These cases do highlight the extensive obligations and potential liabilities of conveyancing solicitors when dealing with potential or actual cases of property fraud.  As ever, prevention is better than cure, and no doubt those acting for vendors will now be aware of the importance of complying with AML regulations and the need for both vendor and purchasers' solicitors to be alert for any suspicious or unusual signs that may indicate a possible fraud, and take appropriate steps to warn/advise their clients accordingly.

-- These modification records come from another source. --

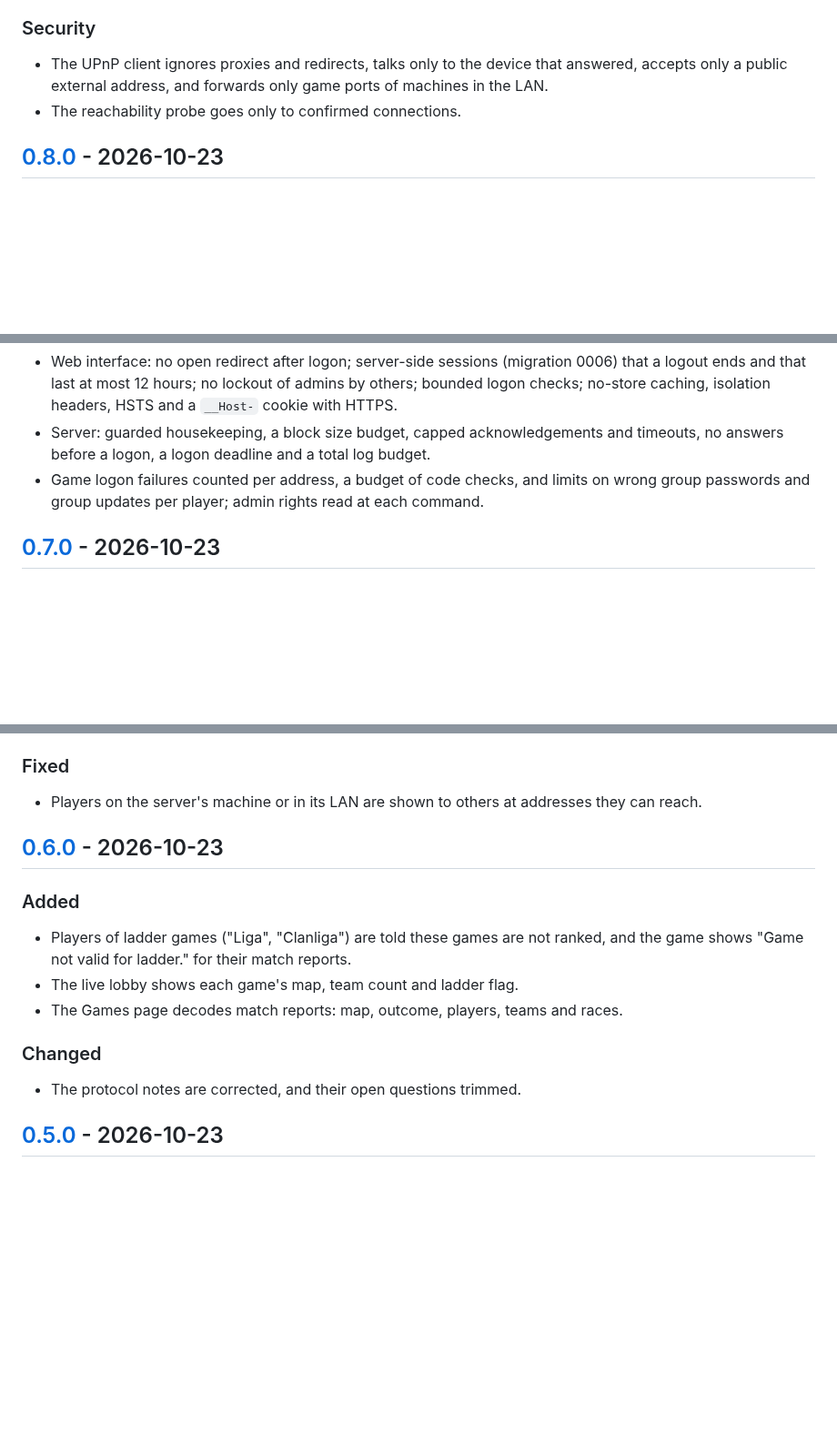
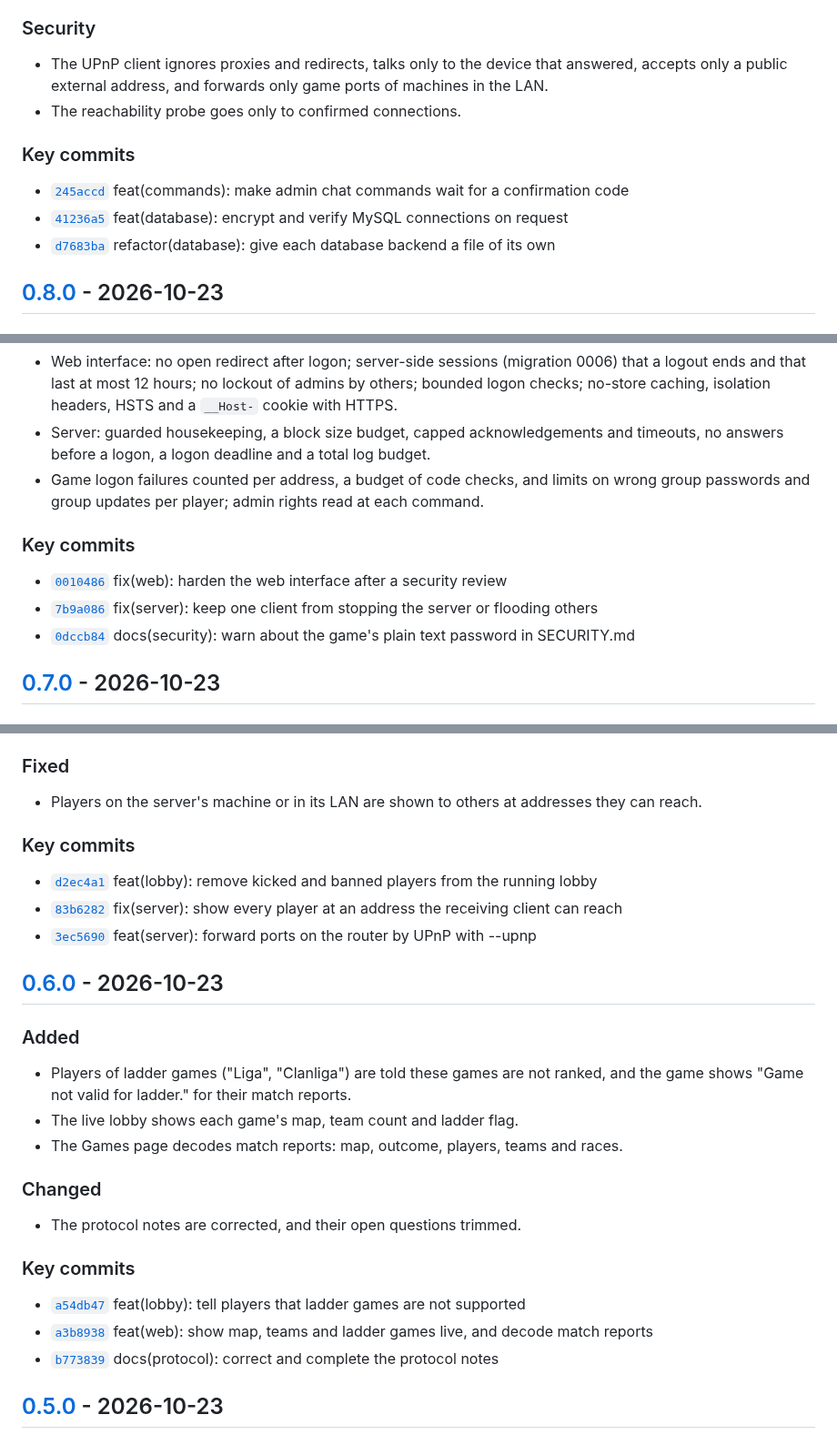
Before and after one commit to DaRealHansForSure/s3lobby, a Markdown page: CHANGELOG.md, 3 parts joined by grey strips. Shown at 91% size. Rendered like a GitHub page; blank space fills up the shorter version.

Commit message:
docs(changelog): list the key commits of every release

```diff
--- a/CHANGELOG.md
+++ b/CHANGELOG.md
@@ -41,6 +46,12 @@ version may change behaviour; the owner decides when 1.0.0 comes.
   only a public external address, and forwards only game ports of machines in the LAN.
 - The reachability probe goes only to confirmed connections.
 
+### Key commits
+
+- [`245accd`](https://github.com/DaRealHansForSure/s3lobby/commit/245accde1db5037fcb9c558599231b54f1617834) feat(commands): make admin chat commands wait for a confirmation code
+- [`41236a5`](https://github.com/DaRealHansForSure/s3lobby/commit/41236a519570ff9a577c089d96a71ab6c53e87b9) feat(database): encrypt and verify MySQL connections on request
+- [`d7683ba`](https://github.com/DaRealHansForSure/s3lobby/commit/d7683bafad2746be2a49db7faf47f7e3293c3912) refactor(database): give each database backend a file of its own
+
 ## [0.8.0] - 2026-10-23
 
 ### Added
@@ -66,6 +77,12 @@ version may change behaviour; the owner decides when 1.0.0 comes.
 - Game logon failures counted per address, a budget of code checks, and limits on wrong group
   passwords and group updates per player; admin rights read at each command.
 
+### Key commits
+
+- [`0010486`](https://github.com/DaRealHansForSure/s3lobby/commit/00104866fbcf6668a180c04da1a083bd767cda7b) fix(web): harden the web interface after a security review
+- [`7b9a086`](https://github.com/DaRealHansForSure/s3lobby/commit/7b9a086049d83ad707d264edb277836aa22795e3) fix(server): keep one client from stopping the server or flooding others
+- [`0dccb84`](https://github.com/DaRealHansForSure/s3lobby/commit/0dccb84fdbe24e52dd3c6384c91469f8ebaca921) docs(security): warn about the game's plain text password in SECURITY.md
+
 ## [0.7.0] - 2026-10-23
 
 ### Added
@@ -82,6 +99,12 @@ version may change behaviour; the owner decides when 1.0.0 comes.
 
 - Players on the server's machine or in its LAN are shown to others at addresses they can reach.
 
+### Key commits
+
+- [`d2ec4a1`](https://github.com/DaRealHansForSure/s3lobby/commit/d2ec4a1b050c1d19aef207624cc9a626773c70cf) feat(lobby): remove kicked and banned players from the running lobby
+- [`83b6282`](https://github.com/DaRealHansForSure/s3lobby/commit/83b6282024b62982d8bd2210701f58d6cb1ce8dd) fix(server): show every player at an address the receiving client can reach
+- [`3ec5690`](https://github.com/DaRealHansForSure/s3lobby/commit/3ec5690925da0e31b7011df707390862548a2dad) feat(server): forward ports on the router by UPnP with --upnp
+
 ## [0.6.0] - 2026-10-23
 
 ### Added
@@ -94,6 +117,12 @@ version may change behaviour; the owner decides when 1.0.0 comes.
 ### Changed
 
 - The protocol notes are corrected, and their open questions trimmed.
+
+### Key commits
+
+- [`a54db47`](https://github.com/DaRealHansForSure/s3lobby/commit/a54db477a30850f571c3dadd1050a2b1a89103ec) feat(lobby): tell players that ladder games are not supported
+- [`a3b8938`](https://github.com/DaRealHansForSure/s3lobby/commit/a3b8938aad6c5a508b48cb5b7c4c5d610fb11b23) feat(web): show map, teams and ladder games live, and decode match reports
+- [`b773839`](https://github.com/DaRealHansForSure/s3lobby/commit/b77383952b0ba73b6571a5db0da1a9305385c844) docs(protocol): correct and complete the protocol notes
 
 ## [0.5.0] - 2026-10-23
 
```
Also changed, not shown: other parts of CHANGELOG.md (+35 -0 lines), CLAUDE.md (+2 -2 lines).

As the judgment makes clear, the findings of liability for a breach of trust against OWC, MMS and MdR are strict in nature, and do not in any way depend upon the reasonableness or otherwise of their conduct.  That will only come into account when considering any claim for contribution and/or an application for relief under Section 61.  In theory a fraud may still be perpetrated whilst both vendor and purchaser solicitors act honestly, competently and reasonably, and yet the Court may refuse relief to either or both of them under Section 61.  Whilst that has always been the position, the profession, its insurers and the Law Society itself cannot say that it is now unaware of such a risk.


For more information please contact Micheal Robin Partner Michael.Robin@dwf.law or Chris Lewis Associate Chris.Lewis@dwf.law

This information is intended as a general discussion surrounding the topics covered and is for guidance purposes only. It does not constitute legal advice and should not be regarded as a substitute for taking legal advice. DWF is not responsible for any activity undertaken based on this information.